The Kaizen methodology is another Japanese method that revolves around three key concepts: wastefulness (Muda), overproduction (Mura), and overburden (Muri).
This is a continuous improvement process that helps you stay aware of potential pitfalls in these three problem areas. Are your employees overworked? Are you producing too much waste or too much product?
The Kaizen philosophy isn’t about a one-time, radical change to your existing systems, but about ongoing incremental improvements.
7. Process Mapping
Process mapping is a great way to visualize an existing process so you can easily see any inefficiencies or redundancies. Process maps usually take the form of a flowchart, with arrows showing the direction of movement between each step or action.
Use this method to help stakeholders get a clear grasp of their role in a project, or to assess the scope, time, and cost of a project before you begin.

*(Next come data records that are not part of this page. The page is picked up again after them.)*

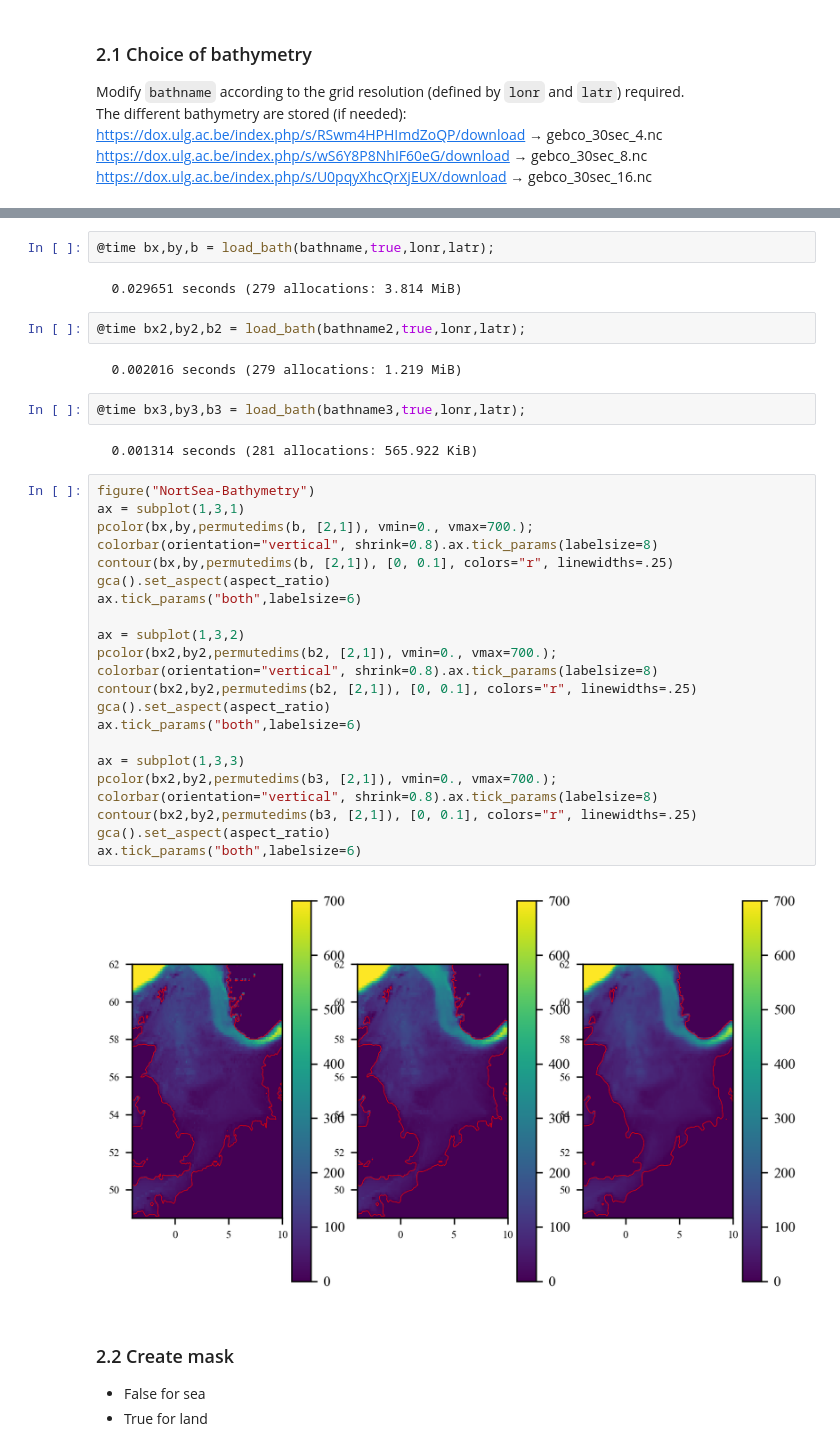
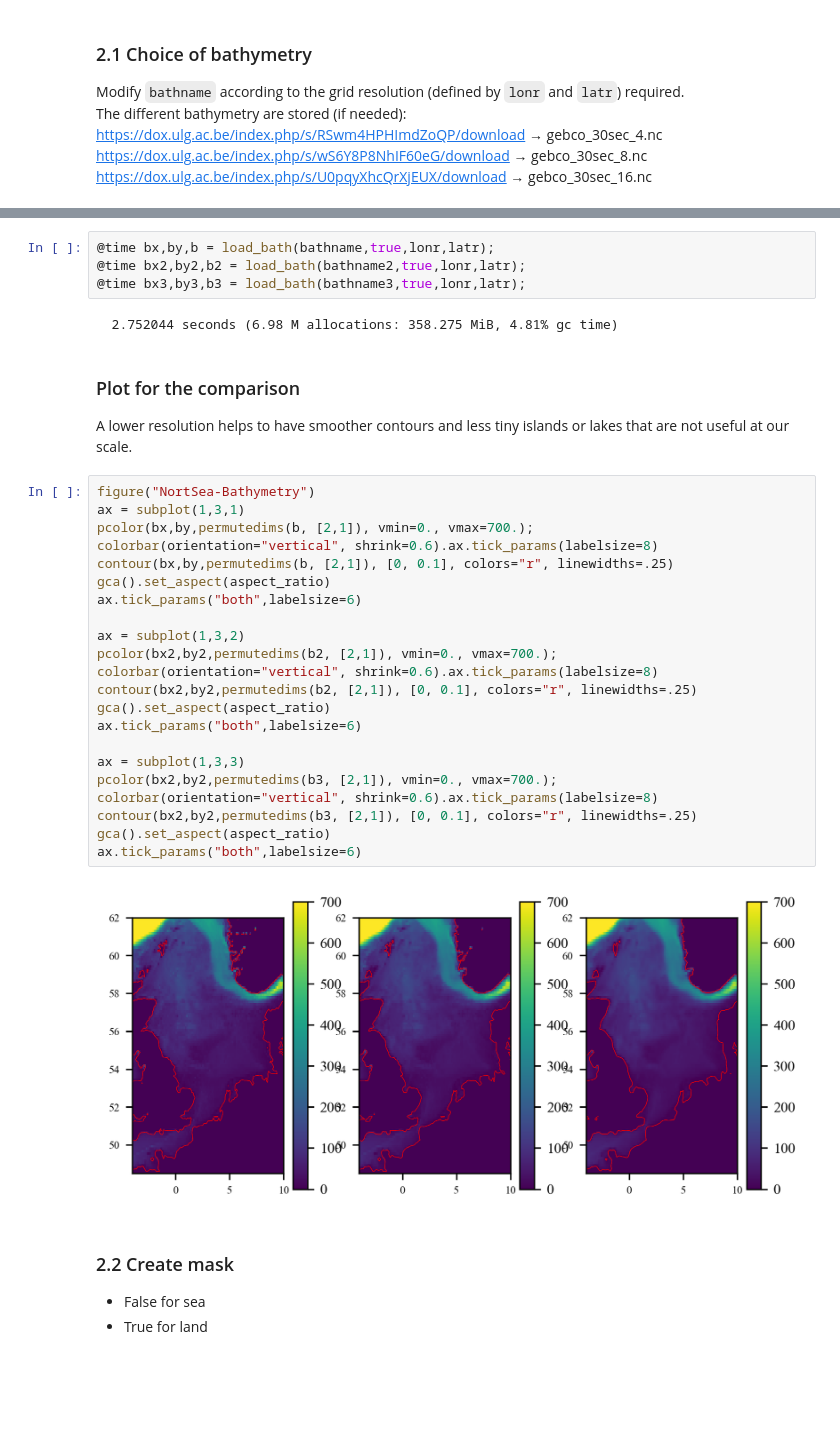
Before and after one commit to gher-uliege/SeaDataCloud, a Jupyter notebook: Julia/Climatologies/NorthSea_climato.ipynb, the cells around one changed output, grey strips where cells are left out. Saved outputs shown, nothing was run; the diff lists cells and outputs as text; blank space fills up the shorter version.

```diff
--- a/Julia/Climatologies/NorthSea_climato.ipynb
+++ b/Julia/Climatologies/NorthSea_climato.ipynb
@@ -213,39 +199,36 @@ end
 # %%
 @time bx,by,b = load_bath(bathname,true,lonr,latr);
+@time bx2,by2,b2 = load_bath(bathname2,true,lonr,latr);
+@time bx3,by3,b3 = load_bath(bathname3,true,lonr,latr);
 # %% [output]
-  0.029651 seconds (279 allocations: 3.814 MiB)
+  2.752044 seconds (6.98 M allocations: 358.275 MiB, 4.81% gc time)
-# %%
-@time bx2,by2,b2 = load_bath(bathname2,true,lonr,latr);
-# %% [output]
-  0.002016 seconds (279 allocations: 1.219 MiB)
-# %%
-@time bx3,by3,b3 = load_bath(bathname3,true,lonr,latr);
-# %% [output]
-  0.001314 seconds (281 allocations: 565.922 KiB)
+# %% [markdown]
+### Plot for the comparison
+A lower resolution helps to have smoother contours and less tiny islands or lakes that are not useful at our scale.
 # %%
 figure("NortSea-Bathymetry")
 ax = subplot(1,3,1)
 pcolor(bx,by,permutedims(b, [2,1]), vmin=0., vmax=700.);
-colorbar(orientation="vertical", shrink=0.8).ax.tick_params(labelsize=8)
+colorbar(orientation="vertical", shrink=0.6).ax.tick_params(labelsize=8)
 contour(bx,by,permutedims(b, [2,1]), [0, 0.1], colors="r", linewidths=.25)
 gca().set_aspect(aspect_ratio)
 ax.tick_params("both",labelsize=6)
 
 ax = subplot(1,3,2)
 pcolor(bx2,by2,permutedims(b2, [2,1]), vmin=0., vmax=700.);
-colorbar(orientation="vertical", shrink=0.8).ax.tick_params(labelsize=8)
+colorbar(orientation="vertical", shrink=0.6).ax.tick_params(labelsize=8)
 contour(bx2,by2,permutedims(b2, [2,1]), [0, 0.1], colors="r", linewidths=.25)
 gca().set_aspect(aspect_ratio)
 ax.tick_params("both",labelsize=6)
 
 ax = subplot(1,3,3)
 pcolor(bx2,by2,permutedims(b3, [2,1]), vmin=0., vmax=700.);
-colorbar(orientation="vertical", shrink=0.8).ax.tick_params(labelsize=8)
+colorbar(orientation="vertical", shrink=0.6).ax.tick_params(labelsize=8)
 contour(bx2,by2,permutedims(b3, [2,1]), [0, 0.1], colors="r", linewidths=.25)
 gca().set_aspect(aspect_ratio)
 ax.tick_params("both",labelsize=6)
 # %% [output]
-[figure, old version]
+[figure, new version]
 # %% [markdown]
 ### 2.2 Create mask
 * False for sea
```
Also changed, not shown: parts of 24 cells of this notebook.
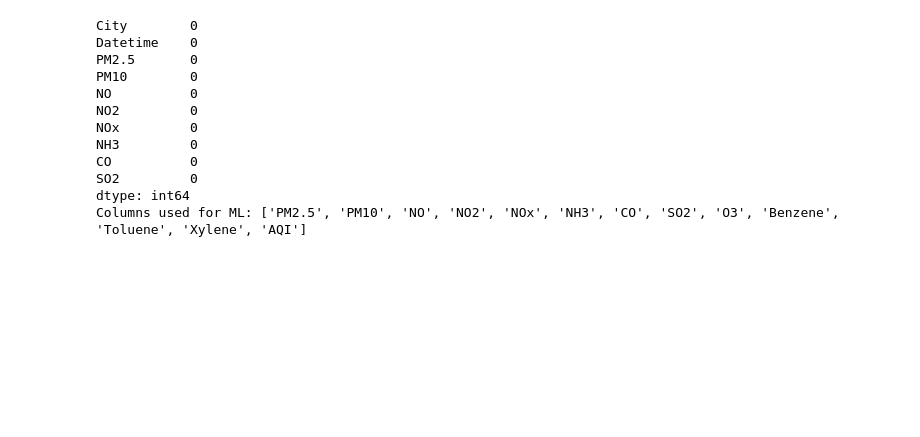
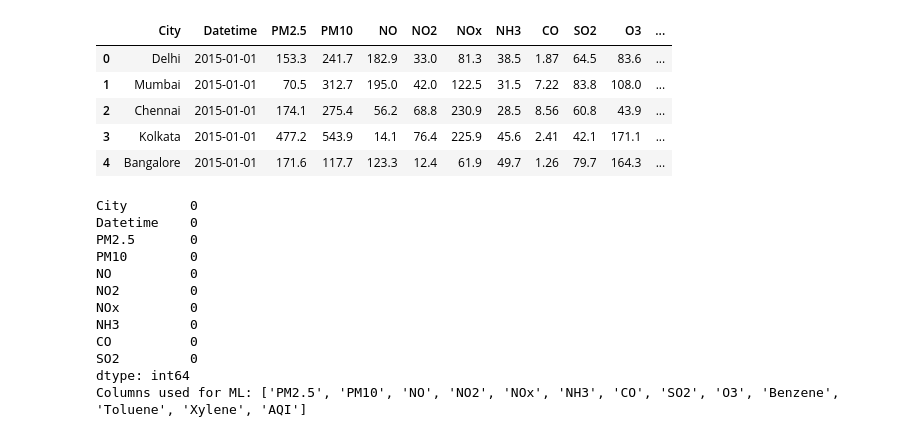
Before and after one commit to bismillahkhanhn/AirQuality-Prediction-System, a Jupyter notebook: Air.ipynb, the cells around one changed output. Drawn from its saved outputs; the diff is of its cells as text; code cells hidden in the pictures; blank space fills up the shorter version.

```diff
--- a/Air.ipynb
+++ b/Air.ipynb
@@ -37,10 +12,13 @@ from sklearn.linear_model import LinearRegression
 # %%
 df = pd.read_csv("/content/city_day.csv")
 df.head()
-
-
-# Convert Datetime column to datetime type
-df['Datetime'] = pd.to_datetime(df['Datetime'])
+# %% [output]
+|  | City | Datetime | PM2.5 | PM10 | NO | NO2 | NOx | NH3 | CO | SO2 | O3 | ... |
+| 0 | Delhi | 2015-01-01 | 153.3 | 241.7 | 182.9 | 33.0 | 81.3 | 38.5 | 1.87 | 64.5 | 83.6 | ... |
+| 1 | Mumbai | 2015-01-01 | 70.5 | 312.7 | 195.0 | 42.0 | 122.5 | 31.5 | 7.22 | 83.8 | 108.0 | ... |
+| 2 | Chennai | 2015-01-01 | 174.1 | 275.4 | 56.2 | 68.8 | 230.9 | 28.5 | 8.56 | 60.8 | 43.9 | ... |
+| 3 | Kolkata | 2015-01-01 | 477.2 | 543.9 | 14.1 | 76.4 | 225.9 | 45.6 | 2.41 | 42.1 | 171.1 | ... |
+| 4 | Bangalore | 2015-01-01 | 171.6 | 117.7 | 123.3 | 12.4 | 61.9 | 49.7 | 1.26 | 79.7 | 164.3 | ... |
 # %%
 # Check for nulls
 print(df.isnull().sum().sort_values(ascending=False).head(10))
```
Also changed, not shown: parts of 4 cells of this notebook.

8. Theory of Constraints
The Theory of Constraints is a problem-solving strategy that can help you identify where things are getting held up along the way. In this case, the focus is on isolating a specific problem or constraint and improving the process until you’ve eliminated it.
As with process mapping, you can use a diagram to help you visualize bottlenecks and redundancies and get to the root cause of an issue.
9. Business Process Management (BPM)
Business Process Management (BPM) is broader than some of the other methodologies on our list, because it encompasses everything from process modeling to automation.
The core goal here is efficiency: You’ll be looking for bottlenecks in your workflow, such as repetitive tasks that you can automate or redundant tasks you can eliminate.
While some methodologies are designed for physical manufacturing, BPM is a good fit for software companies because of its focus on automated workflows.
How to Choose the Right Process Improvement Methodology
The best process improvement methodology for you will depend on the current state of your business and your end goal. Each methodology has its own area of emphasis, but there’s a lot of overlap between these methods, and some of them can be combined or even used interchangeably.
For example, Six Sigma is focused on defects and lean manufacturing is focused on waste, but you can combine the two into the Lean Six Sigma Methodology. Or, you can use one of the diagrams mentioned above (such as a process mappingflowchart or a PDCA cycletemplate) as part of the Total Quality Management (TQM) process.
Try not to overthink it: The important thing is to find a method that allows you to think clearly about a process and identify areas for improvement. If one methodology isn’t right, move on to the next one until you find a good fit.
Streamline Manual Processes With Anchor AI
Process improvement methodologies can save your organization time and money by reducing waste and improving efficiency. But no matter which process improvement methodology you choose, it’s important to track your progress and take notes.
Anchor AI makes it easy to get more done during the improvement process. Not only can our AI-powered tool transcribe your meetings, it can also identify action items and generate meeting minutes. By automating the note-taking process, you’ll be able to reduce manual labor and eliminate bottlenecks along the way.
Sign up for free today to test it out and see just how efficient your meetings can become.